**Records supplied:**
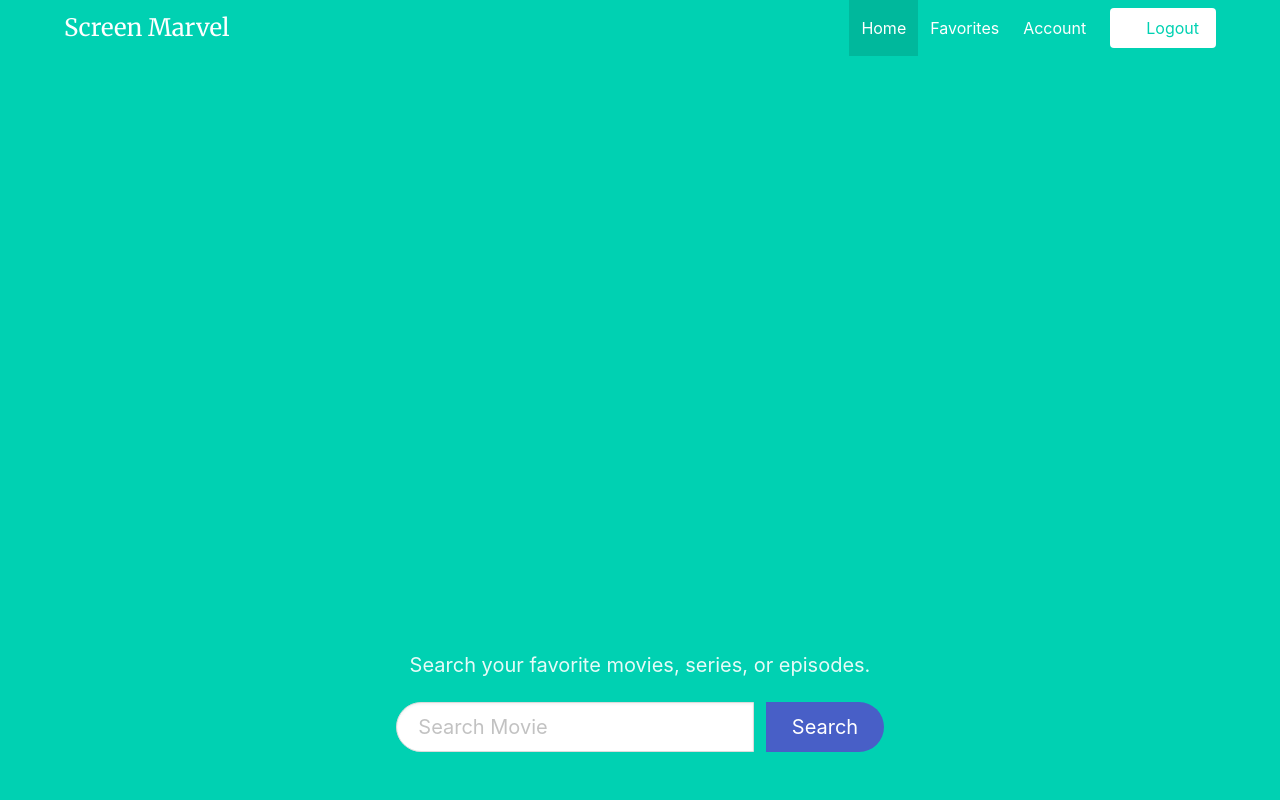
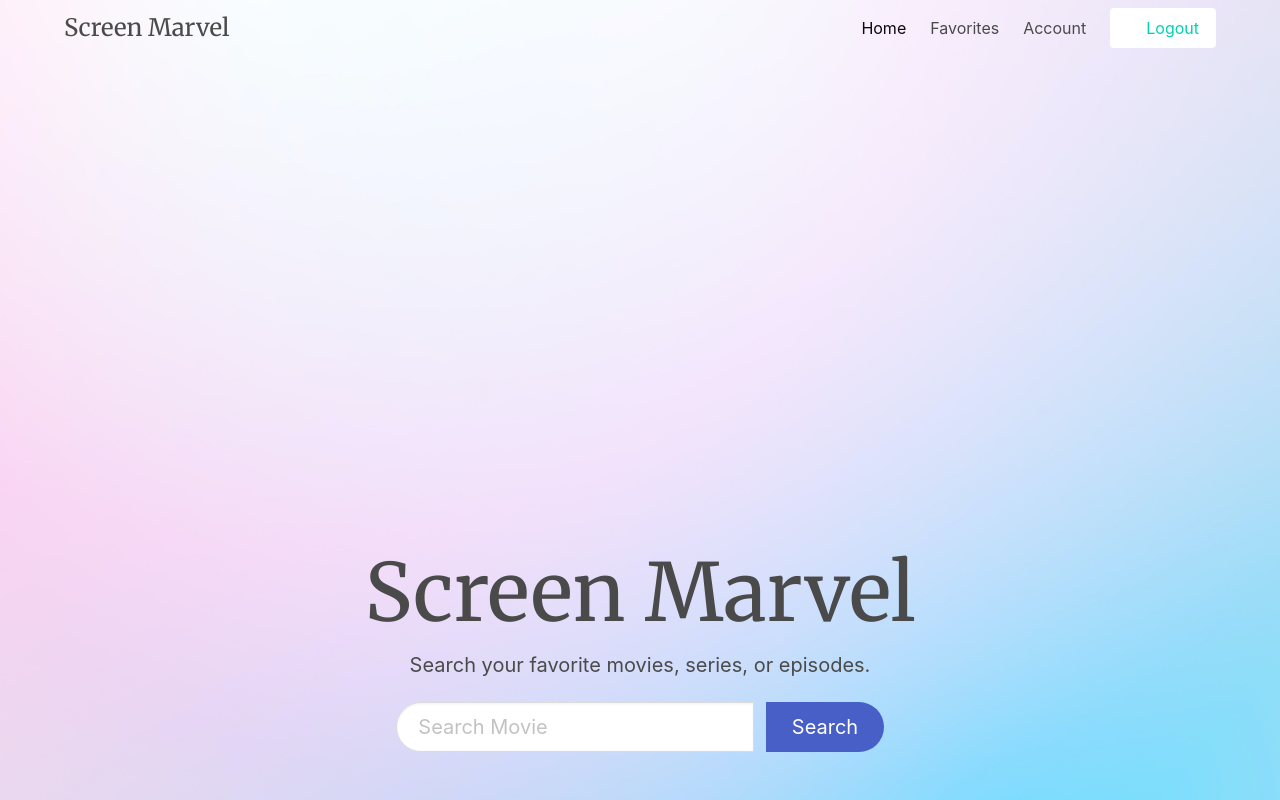
Before and after one commit to lorenshadi98/Screen-Marvel, a Flask app: page / in a window 1280 px wide. Run offline with Flask 2, Linux system fonts and the light colour scheme.

Commit message:
Updated UI Look

```diff
--- a/static/styles.css
+++ b/static/styles.css
@@ -1,5 +1,34 @@
+.hero {
+  /* Location of the image */
+  background-image: url(images/massive_bg.jpg);
+
+  /* Background image is centered vertically and horizontally at all times */
+  background-position: center center;
+
+  /* Background image doesn't tile */
+  background-repeat: no-repeat;
+
+  /* Background image is fixed in the viewport so that it doesn't move when
+  the content's height is greater than the image's height */
+  background-attachment: fixed;
+
+  /* This is what makes the background image rescale based
+  on the container's size */
+  background-size: cover;
+
+  /* Set a background color that will be displayed
+  while the background image is loading */
+  background-color: #f3e4fb;
+}
+
 .navbar-text-logo {
   font-family: 'Merriweather', serif;
   font-size: 1.5em;
   font-weight: 400;
 }
+
+.home-title-text {
+  font-family: 'Merriweather', serif;
+  font-size: 5em;
+  font-weight: 400;
+}
--- a/templates/base.html
+++ b/templates/base.html
@@ -29,7 +29,7 @@
 
   <body>
 
-<section class="hero is-primary is-fullheight">
+<section class="hero is-ingo is-fullheight">
   <!-- Hero head: will stick at the top -->
   <div class="hero-head">
     <nav class="navbar">
--- a/templates/home.html
+++ b/templates/home.html
@@ -7,16 +7,18 @@
 <!-- ScreenMarvel Name in the middle on top of the search bar -->
 
 <!-- Hero content: will be in the middle -->
+<div class="hero-body">
 
-<div class="hero-body">
   <div class="container has-text-centered">
+    <h1 class="home-title-text">Screen Marvel</h1>
+
     <p class="subtitle">Search your favorite movies, series, or episodes.</p>
     <div class="container is-centered">
       <form action="/">
         <div class="field has-addons is-grouped is-grouped-centered">
           <div class="control">
             <input
-              class="input is-rounded is-medium"
+              class="input is-rounded is-medium is-expanded"
               type="text"
               name="title_search"
               placeholder="Search Movie"
```
Also changed, not shown: static/images/massive_bg.jpg (added).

**About this exercise:**
Your response should contain each line of the entries above that holds the string "head".

**Response for this exercise:**
   <!-- Hero head: will stick at the top -->
   <div class="hero-head">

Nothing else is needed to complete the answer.